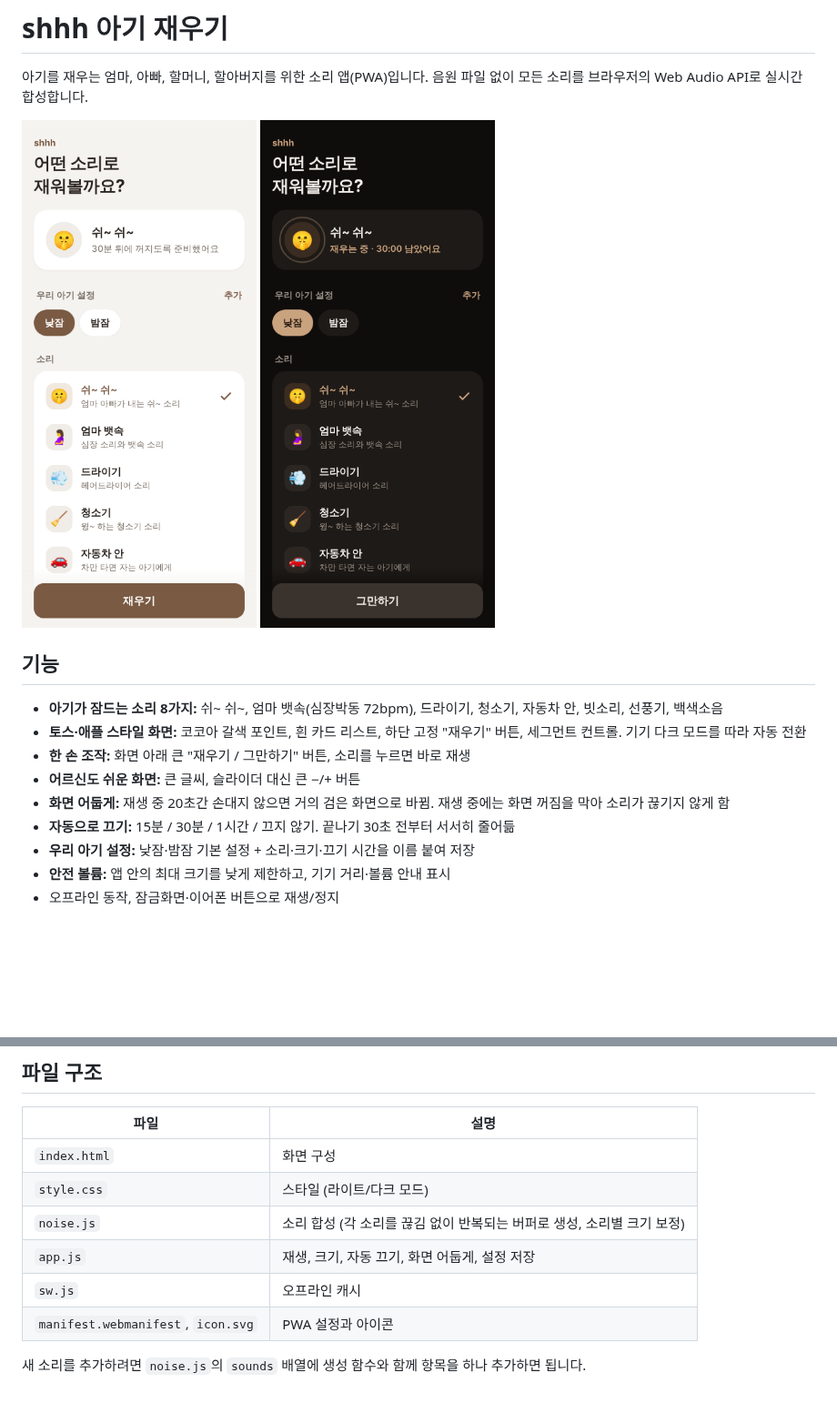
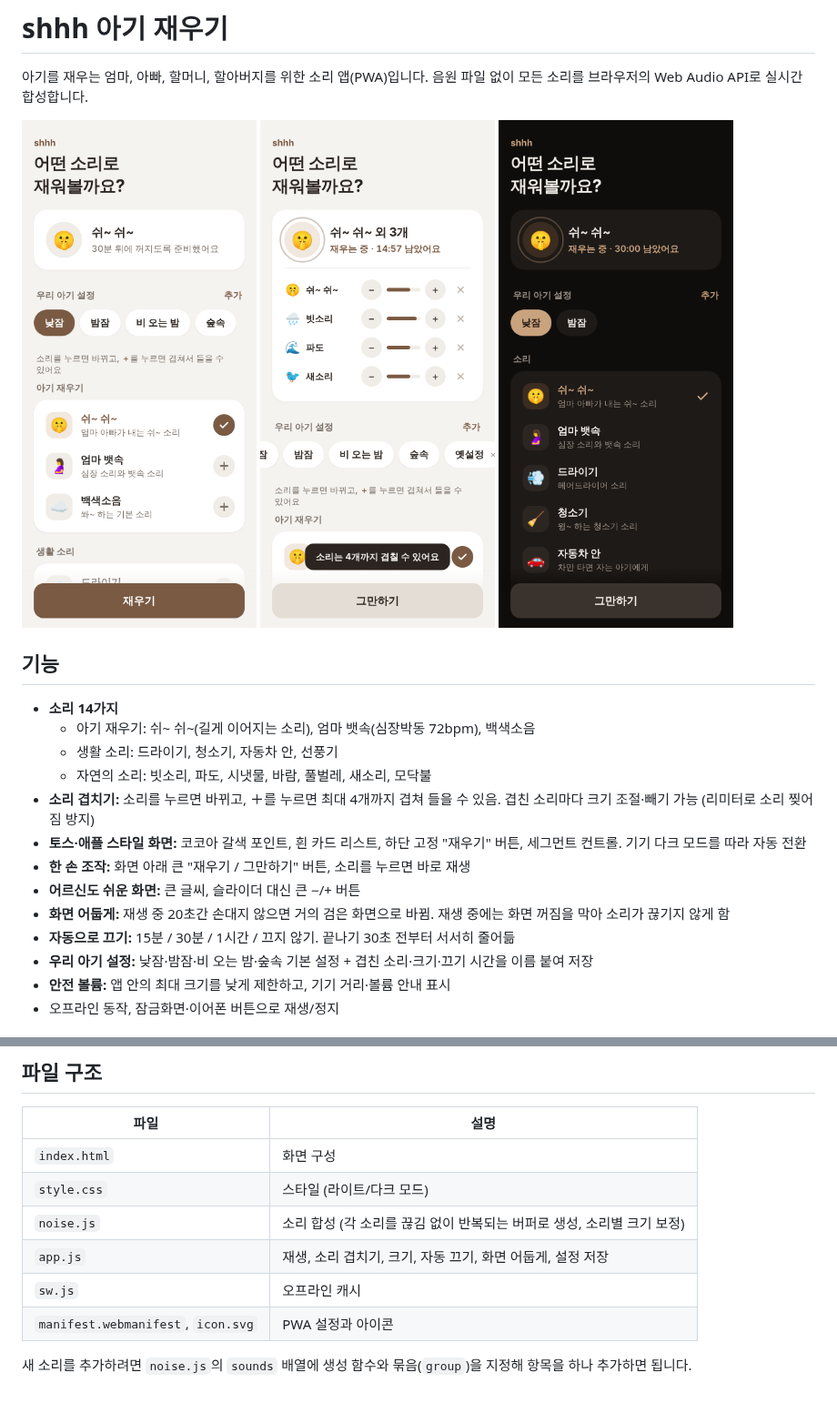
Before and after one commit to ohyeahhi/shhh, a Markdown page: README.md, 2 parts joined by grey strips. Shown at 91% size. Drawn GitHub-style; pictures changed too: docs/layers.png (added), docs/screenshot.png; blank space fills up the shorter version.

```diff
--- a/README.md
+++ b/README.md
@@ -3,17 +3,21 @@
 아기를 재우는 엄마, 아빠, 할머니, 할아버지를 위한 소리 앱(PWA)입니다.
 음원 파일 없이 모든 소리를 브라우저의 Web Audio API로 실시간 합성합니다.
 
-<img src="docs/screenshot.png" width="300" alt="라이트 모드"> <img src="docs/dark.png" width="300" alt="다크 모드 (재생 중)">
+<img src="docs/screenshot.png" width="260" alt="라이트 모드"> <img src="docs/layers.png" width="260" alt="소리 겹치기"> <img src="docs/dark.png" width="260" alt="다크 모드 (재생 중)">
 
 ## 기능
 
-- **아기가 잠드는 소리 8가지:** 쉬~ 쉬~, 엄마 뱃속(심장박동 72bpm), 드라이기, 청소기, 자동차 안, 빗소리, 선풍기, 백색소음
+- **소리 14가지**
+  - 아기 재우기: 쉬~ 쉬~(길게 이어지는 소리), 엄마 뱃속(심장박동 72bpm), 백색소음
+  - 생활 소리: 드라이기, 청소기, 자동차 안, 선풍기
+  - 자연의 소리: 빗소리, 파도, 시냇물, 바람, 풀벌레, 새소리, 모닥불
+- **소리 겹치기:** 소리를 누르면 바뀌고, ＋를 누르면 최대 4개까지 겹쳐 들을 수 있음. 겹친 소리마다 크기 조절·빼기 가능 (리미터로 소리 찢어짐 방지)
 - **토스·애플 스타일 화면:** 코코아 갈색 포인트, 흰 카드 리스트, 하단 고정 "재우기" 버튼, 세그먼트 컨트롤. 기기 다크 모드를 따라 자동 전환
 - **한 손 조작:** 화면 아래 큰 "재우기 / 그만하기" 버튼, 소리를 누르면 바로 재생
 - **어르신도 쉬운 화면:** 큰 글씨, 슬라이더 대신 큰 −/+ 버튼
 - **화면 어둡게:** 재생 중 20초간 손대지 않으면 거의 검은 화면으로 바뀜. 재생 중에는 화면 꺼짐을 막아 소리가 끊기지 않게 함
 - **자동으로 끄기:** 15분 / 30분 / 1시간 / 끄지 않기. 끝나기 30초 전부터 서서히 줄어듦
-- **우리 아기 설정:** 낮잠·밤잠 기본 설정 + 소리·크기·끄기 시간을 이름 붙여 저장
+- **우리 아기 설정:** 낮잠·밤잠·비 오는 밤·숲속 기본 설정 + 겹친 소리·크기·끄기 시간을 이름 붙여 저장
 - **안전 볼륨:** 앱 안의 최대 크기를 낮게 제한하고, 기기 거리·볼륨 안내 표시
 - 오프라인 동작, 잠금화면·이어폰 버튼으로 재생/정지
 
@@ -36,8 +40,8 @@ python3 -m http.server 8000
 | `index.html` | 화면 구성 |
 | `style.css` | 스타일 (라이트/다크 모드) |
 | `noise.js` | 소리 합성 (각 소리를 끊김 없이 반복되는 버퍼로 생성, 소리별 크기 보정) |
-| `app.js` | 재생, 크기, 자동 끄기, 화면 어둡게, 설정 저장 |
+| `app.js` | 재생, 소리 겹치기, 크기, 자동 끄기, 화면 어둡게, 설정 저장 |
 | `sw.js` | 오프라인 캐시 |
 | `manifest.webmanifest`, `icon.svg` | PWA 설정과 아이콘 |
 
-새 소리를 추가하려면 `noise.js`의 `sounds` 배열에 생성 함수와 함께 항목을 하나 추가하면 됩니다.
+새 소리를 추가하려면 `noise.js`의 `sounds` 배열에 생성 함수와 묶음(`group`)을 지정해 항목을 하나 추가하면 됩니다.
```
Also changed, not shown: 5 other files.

--

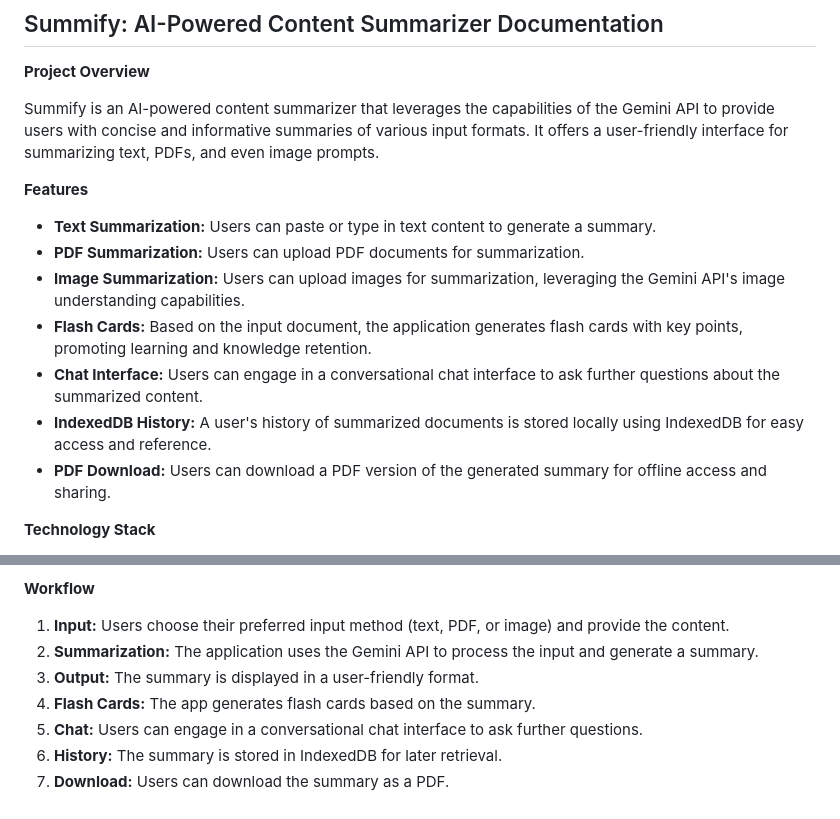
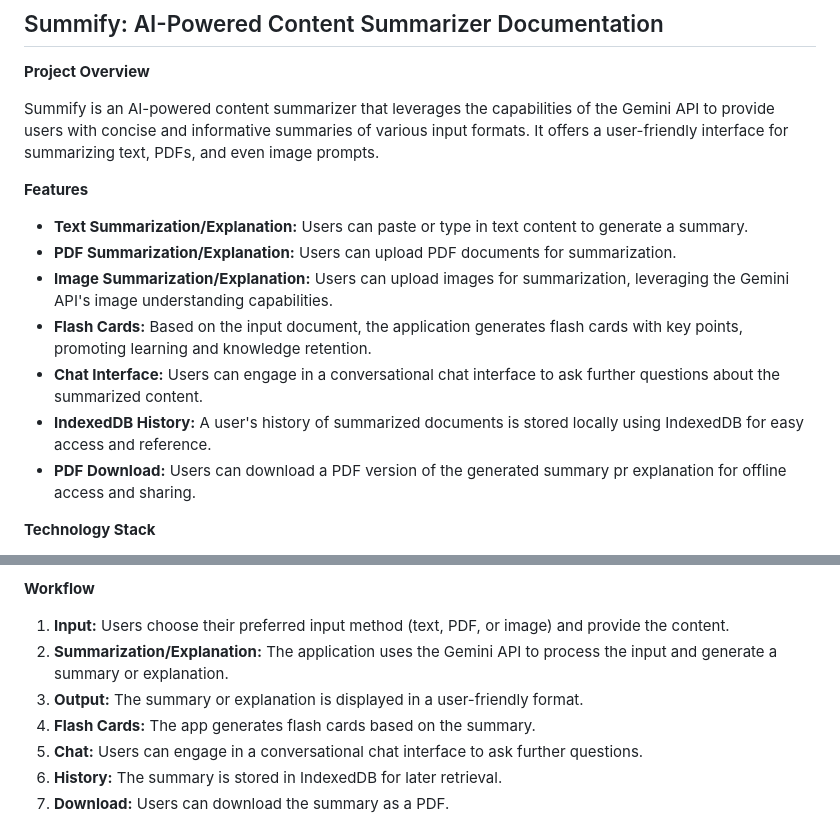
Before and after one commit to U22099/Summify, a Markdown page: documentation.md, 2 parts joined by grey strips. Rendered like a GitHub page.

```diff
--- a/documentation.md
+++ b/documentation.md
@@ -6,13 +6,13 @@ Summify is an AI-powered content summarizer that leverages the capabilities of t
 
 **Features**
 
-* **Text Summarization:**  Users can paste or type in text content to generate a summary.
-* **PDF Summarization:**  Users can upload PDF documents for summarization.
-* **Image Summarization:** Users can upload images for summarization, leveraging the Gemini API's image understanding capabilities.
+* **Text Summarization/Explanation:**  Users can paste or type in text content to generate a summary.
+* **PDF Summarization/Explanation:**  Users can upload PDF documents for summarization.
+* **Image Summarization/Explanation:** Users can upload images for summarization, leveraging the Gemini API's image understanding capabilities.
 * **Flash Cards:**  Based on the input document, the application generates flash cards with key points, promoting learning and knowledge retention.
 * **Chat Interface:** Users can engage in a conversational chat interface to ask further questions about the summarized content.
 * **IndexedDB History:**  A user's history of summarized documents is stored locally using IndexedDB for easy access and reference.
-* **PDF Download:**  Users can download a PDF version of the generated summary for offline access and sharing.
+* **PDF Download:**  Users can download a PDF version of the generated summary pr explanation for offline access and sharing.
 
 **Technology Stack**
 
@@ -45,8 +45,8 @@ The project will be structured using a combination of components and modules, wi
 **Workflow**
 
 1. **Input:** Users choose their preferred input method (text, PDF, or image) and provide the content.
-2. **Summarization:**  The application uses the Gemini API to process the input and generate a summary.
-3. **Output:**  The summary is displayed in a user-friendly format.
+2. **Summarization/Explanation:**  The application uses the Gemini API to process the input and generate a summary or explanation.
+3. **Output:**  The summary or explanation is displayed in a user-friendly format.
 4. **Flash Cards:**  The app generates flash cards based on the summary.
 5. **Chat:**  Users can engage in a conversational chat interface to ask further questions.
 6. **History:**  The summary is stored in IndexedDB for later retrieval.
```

---

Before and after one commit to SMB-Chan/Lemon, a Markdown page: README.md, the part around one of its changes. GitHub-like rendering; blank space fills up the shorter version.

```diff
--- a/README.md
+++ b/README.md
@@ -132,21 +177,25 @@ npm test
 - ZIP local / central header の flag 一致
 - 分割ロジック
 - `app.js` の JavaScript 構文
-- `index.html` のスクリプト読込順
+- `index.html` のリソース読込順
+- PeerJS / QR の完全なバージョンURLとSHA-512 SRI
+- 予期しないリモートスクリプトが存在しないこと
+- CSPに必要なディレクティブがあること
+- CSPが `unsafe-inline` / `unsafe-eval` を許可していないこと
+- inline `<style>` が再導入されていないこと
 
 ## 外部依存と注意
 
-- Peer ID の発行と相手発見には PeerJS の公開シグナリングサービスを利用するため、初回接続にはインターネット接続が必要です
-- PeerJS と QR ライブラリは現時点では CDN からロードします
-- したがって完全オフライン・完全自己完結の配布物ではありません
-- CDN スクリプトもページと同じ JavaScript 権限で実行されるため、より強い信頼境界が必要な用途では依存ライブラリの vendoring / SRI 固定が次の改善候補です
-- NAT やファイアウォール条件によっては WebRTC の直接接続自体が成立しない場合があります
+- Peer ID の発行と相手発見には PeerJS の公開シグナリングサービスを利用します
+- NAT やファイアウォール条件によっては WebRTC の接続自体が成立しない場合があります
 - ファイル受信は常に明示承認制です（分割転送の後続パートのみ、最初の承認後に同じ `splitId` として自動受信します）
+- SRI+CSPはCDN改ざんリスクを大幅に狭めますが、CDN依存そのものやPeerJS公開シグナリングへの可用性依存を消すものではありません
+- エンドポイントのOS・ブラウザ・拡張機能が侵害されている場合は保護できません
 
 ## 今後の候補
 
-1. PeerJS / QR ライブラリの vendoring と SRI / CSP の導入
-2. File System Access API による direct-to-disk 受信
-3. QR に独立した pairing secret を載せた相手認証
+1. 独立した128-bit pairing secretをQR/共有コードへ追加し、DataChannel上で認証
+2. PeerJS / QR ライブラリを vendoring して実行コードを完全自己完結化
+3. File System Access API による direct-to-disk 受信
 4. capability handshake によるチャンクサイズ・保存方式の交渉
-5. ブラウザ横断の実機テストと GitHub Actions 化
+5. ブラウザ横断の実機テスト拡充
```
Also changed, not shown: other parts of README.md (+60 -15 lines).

EXERCISE OBJECTIVE:
Pull out all lines from the entries above that include the word "like".

SOLUTION:
Before and after one commit to U22099/Summify, a Markdown page: documentation.md, 2 parts joined by grey strips. Rendered like a GitHub page.
Before and after one commit to SMB-Chan/Lemon, a Markdown page: README.md, the part around one of its changes. GitHub-like rendering; blank space fills up the shorter version.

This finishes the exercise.